*Content provided courtesy of Blue Cross Blue Shield of NC
SHOULD I GO TO THE ER, URGENT CARE OR MY DOCTOR’S OFFICE?
Knowing where to go when you have a health scare is vital to getting the care you need, when you need it. Choosing the right place to go will also save you time and money.
You might be surprised to learn that most visits to the Emergency Room (ER) are not, in fact, emergencies. According to CBS News, the most common type of visit to the ER is one of moderate severity. (Think having a severe cough or a fever higher than 100.5 degrees Fahrenheit.) In North Carolina, this type of visit costs $1,589 on average.
So, not only are most visits to the ER unnecessary – they’re also very expensive.
Why are so many folks heading to the ER? There are a lot of reasons. Perhaps it’s after 5pm and the doctor’s office is closed. Or the patient lives in a rural area that suffers from a shortage of primary care physicians. Or it seems like the fastest way to receive care. (It’s not, by the way. Patients in North Carolina can spend up to five hours in the emergency room before being sent home!)
And then, of course, there’s confusion around what classifies as a health emergency, when it’s appropriate to use the ER, and where to go if your medical need is not an emergency. In this article, we’ll discuss a few care options – many of which are open beyond business hours – to keep in mind during your next health scare.

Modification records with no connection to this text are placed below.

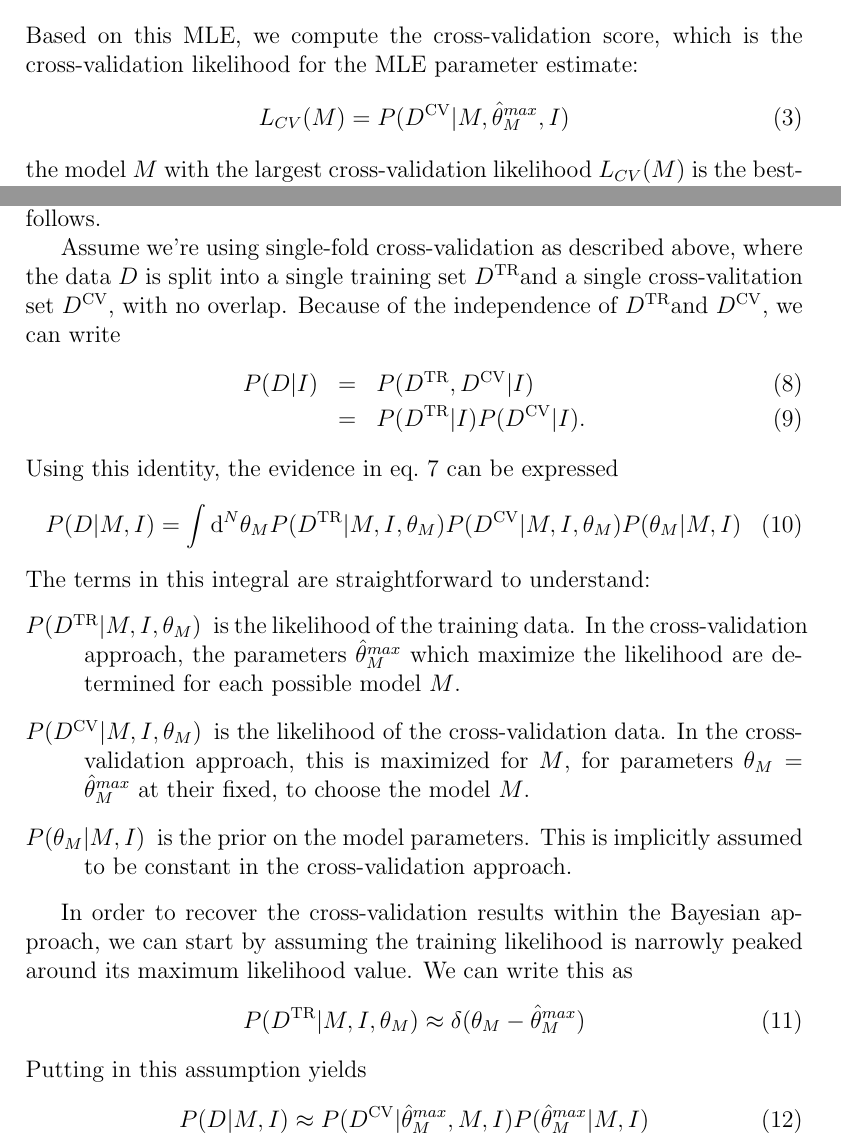
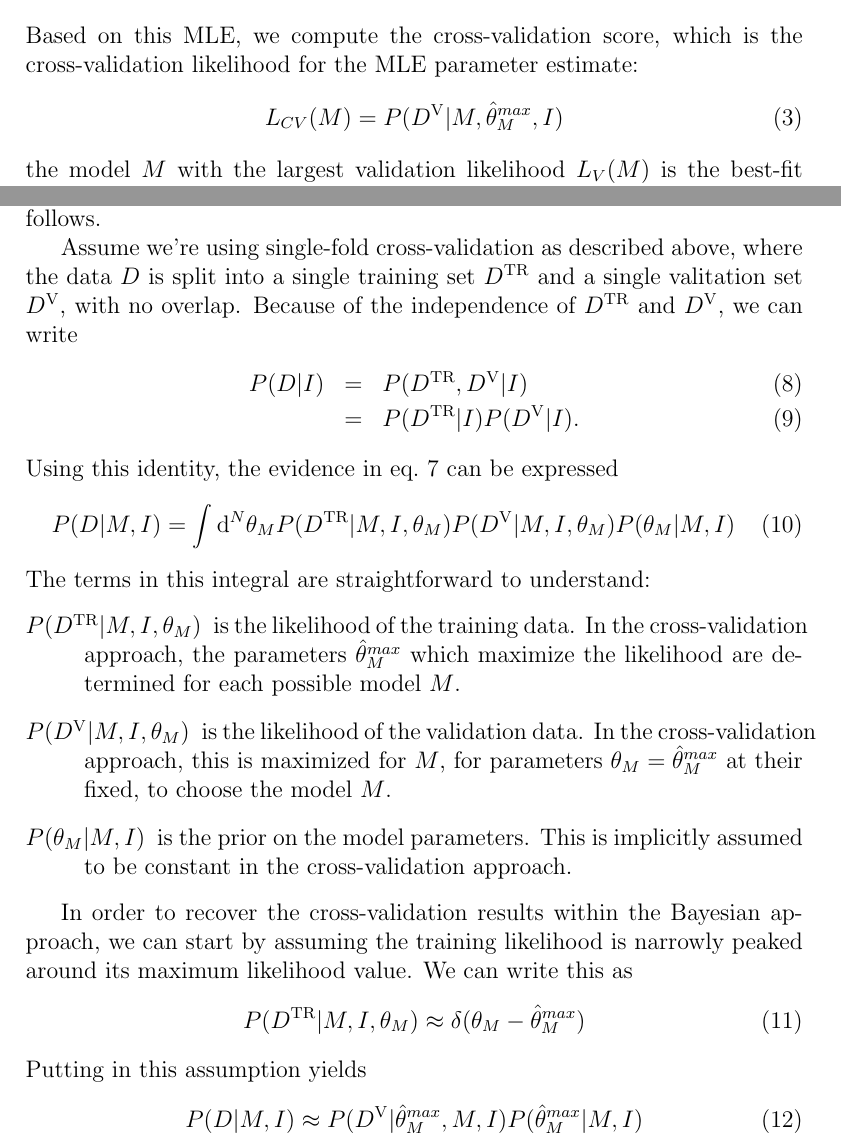
Before and after one commit to davidwhogg/CrossValidation, a LaTeX CV (documents/cv.tex): two parts of pages 3 and 5 of 8, joined at a grey line, cut so that both start at the same text. Compiled offline with pdfLaTeX.

Commit message:
improve notation

```diff
--- a/documents/cv.tex
+++ b/documents/cv.tex
@@ -7,7 +7,7 @@
 \newcommand{\dd}{\mathrm{d}}
 
 \newcommand{\Dtr}{\ensuremath{D^{\rm TR}}}
-\newcommand{\Dcv}{\ensuremath{D^{\rm CV}}}
+\newcommand{\Dva}{\ensuremath{D^{\rm V}}}
 \newcommand{\eqn}[1]{eq.~\ref{eq:#1}}
 
 \begin{document}
@@ -110,9 +110,9 @@ of the model parameters, which we call
 Based on this MLE, we compute the cross-validation score, which is the
 cross-validation likelihood for the MLE parameter estimate:
 \begin{equation}
-  L_{CV}(M) = P(\Dcv|M, \hat{\theta}_M^{max}, I)
+  L_{CV}(M) = P(\Dva|M, \hat{\theta}_M^{max}, I)
 \end{equation}
-the model $M$ with the largest cross-validation likelihood $L_{CV}(M)$ is the
+the model $M$ with the largest validation likelihood $L_{V}(M)$ is the
 best-fit model chosen by the cross-validation procedure.
 
 This approach can be very powerful, as well as computationally efficient.
@@ -195,24 +195,24 @@ Bayesianism we {\it integrate} the likelihood.  The relationship between
 these approaches can be seen as follows.
 
 Assume we're using single-fold cross-validation as described above, where
-the data $D$ is split into a single training set \Dtr and a single
-cross-valitation set \Dcv, with no overlap.
-Because of the independence of \Dtr and \Dcv, we can write
+the data $D$ is split into a single training set \Dtr{} and a single
+valitation set \Dva{}, with no overlap.
+Because of the independence of \Dtr{} and \Dva{}, we can write
 \begin{eqnarray}
-  P(D|I) &=& P(\Dtr,\Dcv|I)\\
-             &=& P(\Dtr|I)P(\Dcv|I).
+  P(D|I) &=& P(\Dtr,\Dva|I)\\
+             &=& P(\Dtr|I)P(\Dva|I).
 \end{eqnarray}
 Using this identity, the evidence in \eqn{evidence_integral} can be expressed
 \begin{equation}
   P(D|M,I) = \int \dd^N\theta_M P(\Dtr|M, I, \theta_M)
-  P(\Dcv|M,I,\theta_M)P(\theta_M|M,I)
+  P(\Dva|M,I,\theta_M)P(\theta_M|M,I)
 \end{equation}
 The terms in this integral are straightforward to understand:
 \begin{description}
   \item[$P(\Dtr|M, I, \theta_M)$] is the likelihood of the training data.
     In the cross-validation approach, the parameters $\hat{\theta}^{max}_M$ which
     maximize the likelihood are determined for each possible model $M$.
-  \item[$P(\Dcv|M, I, \theta_M)$] is the likelihood of the cross-validation
+  \item[$P(\Dva|M, I, \theta_M)$] is the likelihood of the validation
     data.  In the cross-validation approach, this is maximized for $M$,
     for parameters $\theta_M = \hat{\theta}^{max}_M$ at their fixed, to choose
     the model $M$.
@@ -228,7 +228,7 @@ maximum likelihood value.  We can write this as
 \end{equation}
 Putting in this assumption yields
 \begin{equation}
-  P(D|M,I) \approx P(\Dcv|\hat{\theta}^{max}_M,M,I)P(\hat{\theta}^{max}_M|M,I)
+  P(D|M,I) \approx P(\Dva|\hat{\theta}^{max}_M,M,I)P(\hat{\theta}^{max}_M|M,I)
 \end{equation}
 Returning to the Bayesian odds ratio, we find
 \begin{equation}
```
Also changed, not shown: documents/cv.tex (16 more changed lines).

Remember, if you’re not sure where to go, your health plan may have a 24/7 nurse line to help guide you.
What is as a Health Emergency, Anyway?
Many times we mix up “urgency” and “emergency” – meaning, if we think there’s an urgent reason to head to the doc, it feels like an emergency. And so, before we even consider alternative options, we may find ourselves waiting in the ER.
This is why it’s important to familiarize ourselves with the medical conditions that classify as health emergencies before we have a health scare. Here’s a list of life-threatening emergencies that qualify for a trip to the ER:
- Loss of consciousness, including fainting
- Sudden loss of vision, numbness, or difficulty speaking
- Severe trouble breathing
- Severe abdominal pain
- High fever with stiff neck, mental confusion or difficulty breathing
- Coughing up or vomiting blood
- Head trauma
- Seizures, convulsions
- Major broken bones
An easy way to remember when to go to the ER? If the health scare is life-threatening, it’s time to go to the ER.
Where to Go When It’s Not Life or Death
A broken toe. A mild asthma attack. A sprained ankle.
All of the above are certainly cause for immediate concern. But luckily, these and many other urgent conditions are considered minor to moderate in terms of severity – which means it’s possible to seek care at your primary care physician or at an urgent care center. There are important differences between the two, which we’ll discuss below.
Minor Health Issues: Primary Care Physician (AKA your doctor’s office)
There are many reasons to go to your primary care physician when you experience a health scare. First, and most importantly, he or she knows your personal and family medical history. In addition, some doctors offer same-day appointments for urgent situations, and the cost will generally be lower than going to urgent care or the ER. Below are the health conditions that your doctor may be able to treat at his or her office.
- Sore or strep throat
- Urinary tract and bladder infections
- Earaches and ear infections
- Minor fevers
- Cough, colds and flu
- Nasal congestion
- Allergy symptoms
- Skin issues, including rashes, ringworm and chicken pox
- Pink eye
- Head lice
- Insect bites
- Minor burns, cuts and scrapes
- Sprains and strains
While this list does not cover everything, it’s a good starting point for deciding where to go when you are experiencing a minor health condition.
Moderate Health Issues: Urgent Care
Urgent care centers have grown in popularity over the past few years because they offer patients immediate, convenient medical care. This means there’s no appointment necessary – you can walk right in. Most urgent care centers also offer same-day appointments – so if you want to avoid spending extra time in the waiting room, this is a great option. They’re also open outside of typical business hours (usually, from 8am-8pm, although hours vary by location).
The average cost for your visit will generally be about one-tenth of a trip to the ER.
Below, you’ll find the types of health issues that urgent care centers treat. (It’s important to note that urgent care centers also treat all of the minor health issues mentioned above, as well.)
- Severe back pain
- Vomiting and diarrhea
- Minor broken bones (toe, foot, finger)
- Asthma attacks (mild to moderate)
- Severe cough
- Eye irritation
- Minor reactions to medications (itchiness, skin rash, hives)
- Animal bites
- Wounds requiring stitches
Urgent care health centers are now very common throughout most of the U.S. Your health plan can assist you with finding the best options near you.